Hofknecht’s mom, Kathy Doucette, of Pawtucket, will watch from the sidelines just as she did years ago.
“Oh, my God. I was the baseball mom. I had the whole team practicing in my backyard and sleeping overnight in my house,” she recalled recently as she watched her granddaughters play an exhibition game at McCarthy Complex at 1 Moeller Place in Pawtucket.
“Back then there was no concession stand, so I always brought a 30-gallon cooler with Kool-Aid for everyone. Now, they have a concession stand,” she said. So, instead of drinks, she plans to bring lollipops for the girls and the women players.
This season — opening day was Saturday — the Pawtucket Slaterettes baseball league celebrates its 30th year. Originally it was called the Darlington Pioneers, a hardball league for girls ages 10 to 16.
“As far as we are aware of, the Pawtucket-based league is home to the only all-girls and women’s baseball in the USA,” league spokesman Steven Janelle said.

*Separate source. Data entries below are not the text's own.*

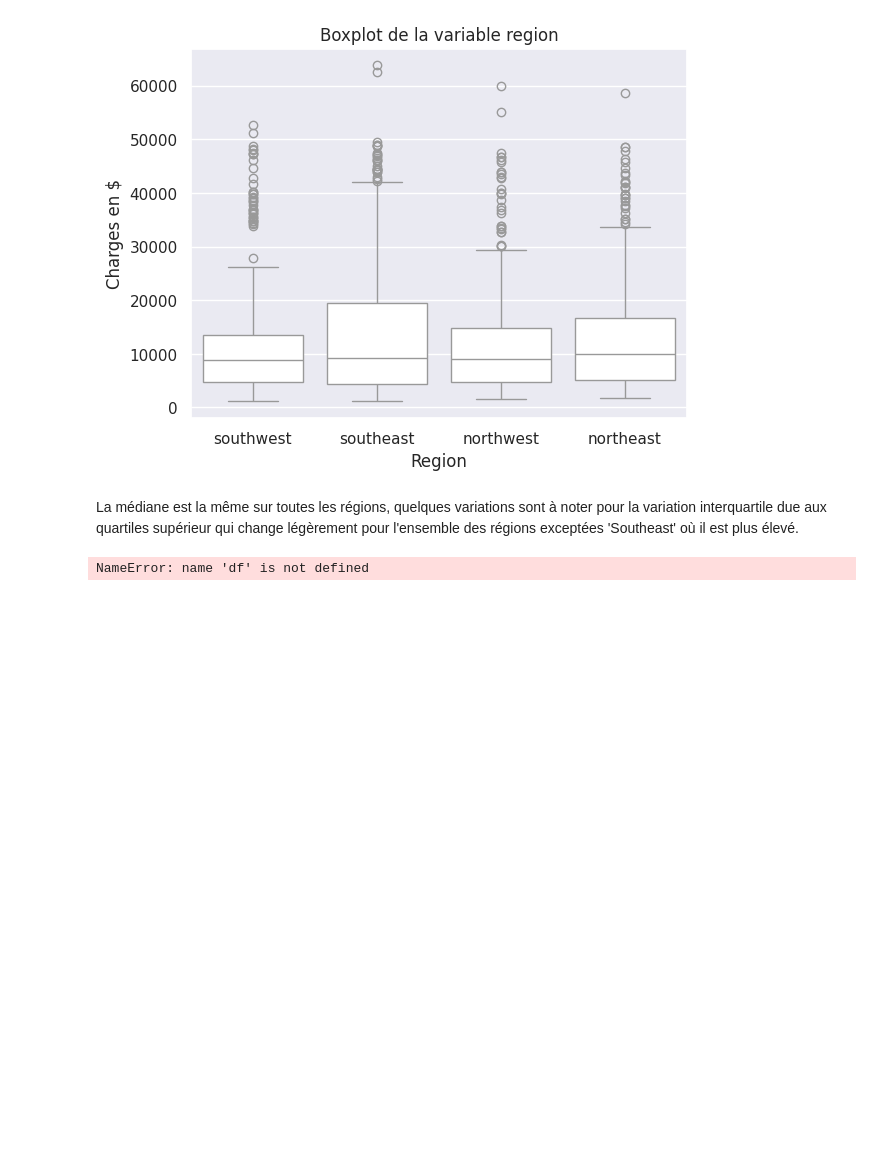
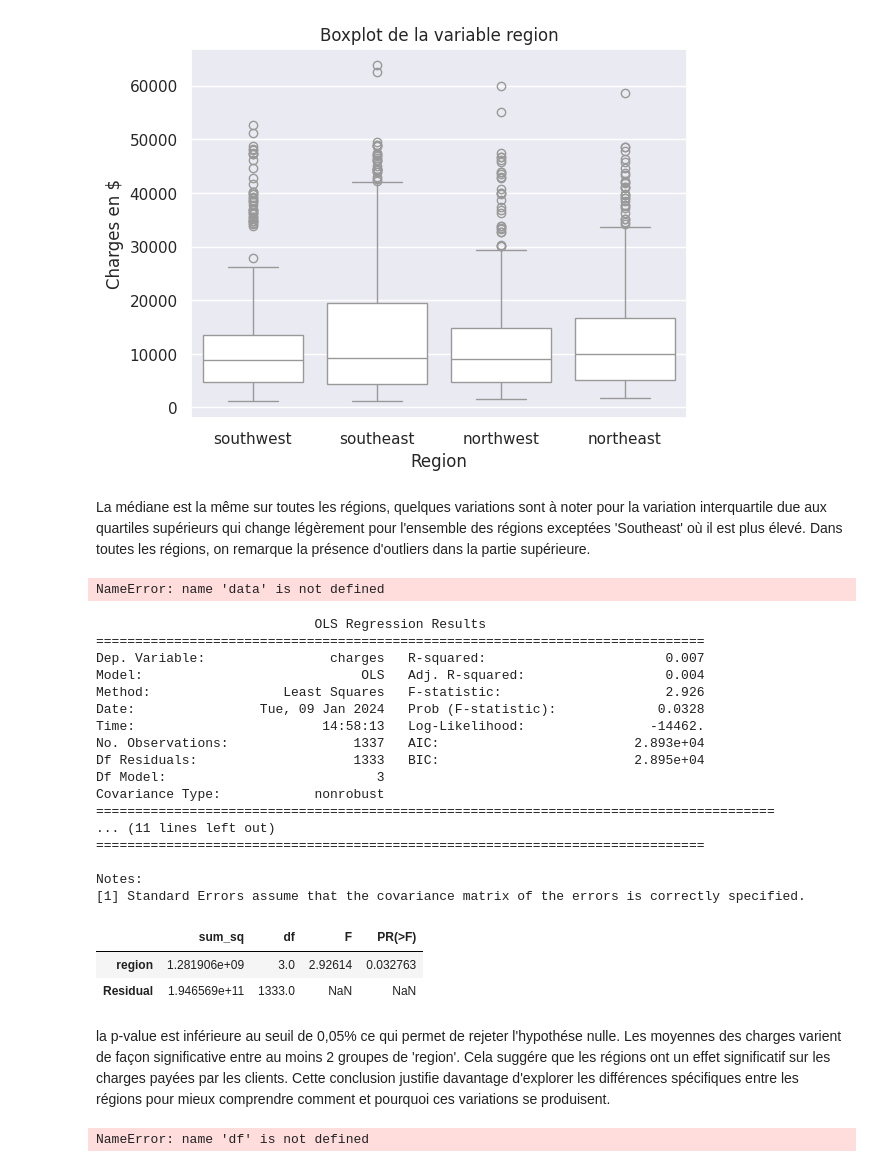
Before and after one commit to ChristianPRO1982/insurance_premium_SC, a Jupyter notebook: analyse.ipynb, the cells around one changed output. Cells and saved outputs as stored; diff of their text form; code cells hidden in the pictures; blank space fills up the shorter version.

Commit message:
suite anova

```diff
--- a/analyse.ipynb
+++ b/analyse.ipynb
@@ -263,4 +265,5 @@ plt.show()
 # %% [output]
 [figure]
 # %% [markdown]
-La médiane est la même sur toutes les régions, quelques variations sont à noter pour la variation interquartile due aux quartiles supérieur qui change légèrement pour l'ensemble des régions exceptées 'Southeast' où il est plus élevé.
+La médiane est la même sur toutes les régions, quelques variations sont à noter pour la variation interquartile due aux quartiles supérieurs qui change légèrement pour l'ensemble des régions exceptées 'Southeast' où il est plus élevé.
+Dans toutes les régions, on remarque la présence d'outliers dans la partie supérieure.
@@ -267,3 +272,54 @@ La médiane est la même sur toutes les régions, quelques variations sont à no
+# %%
+smoker_nb = df.groupby('region')['smoker'].value_counts()
+
+bmi_moy = df.groupby('region')['bmi'].mean()
+
+fig, axes = plt.subplots(nrows=1, ncols=2, figsize=(12, 5))
+
+smoker_nb.plot(kind='bar', stacked=True, ax=axes[0])
+axes[0].set_title('Nombre de fumeurs par région')
+axes[0].set_xlabel('Région')
+axes[0].set_ylabel('Nombre de fumeurs')
+
+# Tracer le BMI moyen par région
+bmi_means.plot(kind='bar', ax=axes[1], color='green')
+axes[1].set_title('BMI moyen par région')
+axes[1].set_xlabel('Région')
+axes[1].set_ylabel('BMI moyen')
+
+plt.tight_layout()
+plt.show()
+# %% [output]
+NameError: name 'data' is not defined
+# %%
+anova_region = smf.ols('charges~region', data=df).fit()
+print(anova_region.summary())
+#test de fisher
+sm.stats.anova_lm(anova_region, typ=2)
+# %% [output]
+                            OLS Regression Results
+==============================================================================
+Dep. Variable:                charges   R-squared:                       0.007
+Model:                            OLS   Adj. R-squared:                  0.004
+Method:                 Least Squares   F-statistic:                     2.926
+Date:                Tue, 09 Jan 2024   Prob (F-statistic):             0.0328
+Time:                        14:58:13   Log-Likelihood:                -14462.
+No. Observations:                1337   AIC:                         2.893e+04
+Df Residuals:                    1333   BIC:                         2.895e+04
+Df Model:                           3
+Covariance Type:            nonrobust
+=======================================================================================
+... (11 lines left out)
+==============================================================================
+
+Notes:
+[1] Standard Errors assume that the covariance matrix of the errors is correctly specified.
+|  | sum_sq | df | F | PR(>F) |
+| region | 1.281906e+09 | 3.0 | 2.92614 | 0.032763 |
+| Residual | 1.946569e+11 | 1333.0 | NaN | NaN |
+# %% [markdown]
+la p-value est inférieure au seuil de 0,05% ce qui permet de rejeter l'hypothése nulle. Les moyennes des charges varient de façon significative entre au moins 2 groupes de 'region'. Cela suggére que les régions ont un effet significatif sur les charges payées par les clients.
+Cette conclusion justifie davantage d'explorer les différences spécifiques entre les régions pour mieux comprendre comment et pourquoi ces variations se produisent.
 # %%
 import sklearn
 from sklearn.linear_model import LinearRegression
```
Also changed, not shown: parts of 2 cells of this notebook, 1 other file.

The league accepts players from Pawtucket and surrounding towns, including Southeastern Massachusetts.
According to league officials, the purpose of the league is to perpetuate and extend the knowledge of baseball and implant the ideas of sportsmanship.
No one had to encourage Lyndsey Barbehenn, 12, to cheer.
“Yeah, Anna!” she screamed at the top of her lungs as Anna Stone, of Pawtucket, hit a curve ball and ran to first base.
“I’m trying to cheer everybody on,” the Rehoboth, Mass., resident said.
The league consists of four divisions: instructional, for ages 5 through 7; minor, ages 8 through 10; junior, ages 11 through 13; and major, 14 and older. The oldest player to sign up so far is 55-year-old Ann Salisbury, of Rehoboth.
“I just retired after working 34 years at the Seekonk post office and I thought [baseball] might be interesting to do,” she said.
After one night of practice last Thursday, Salisbury had this to say: “It’s good exercise. That’s for sure.”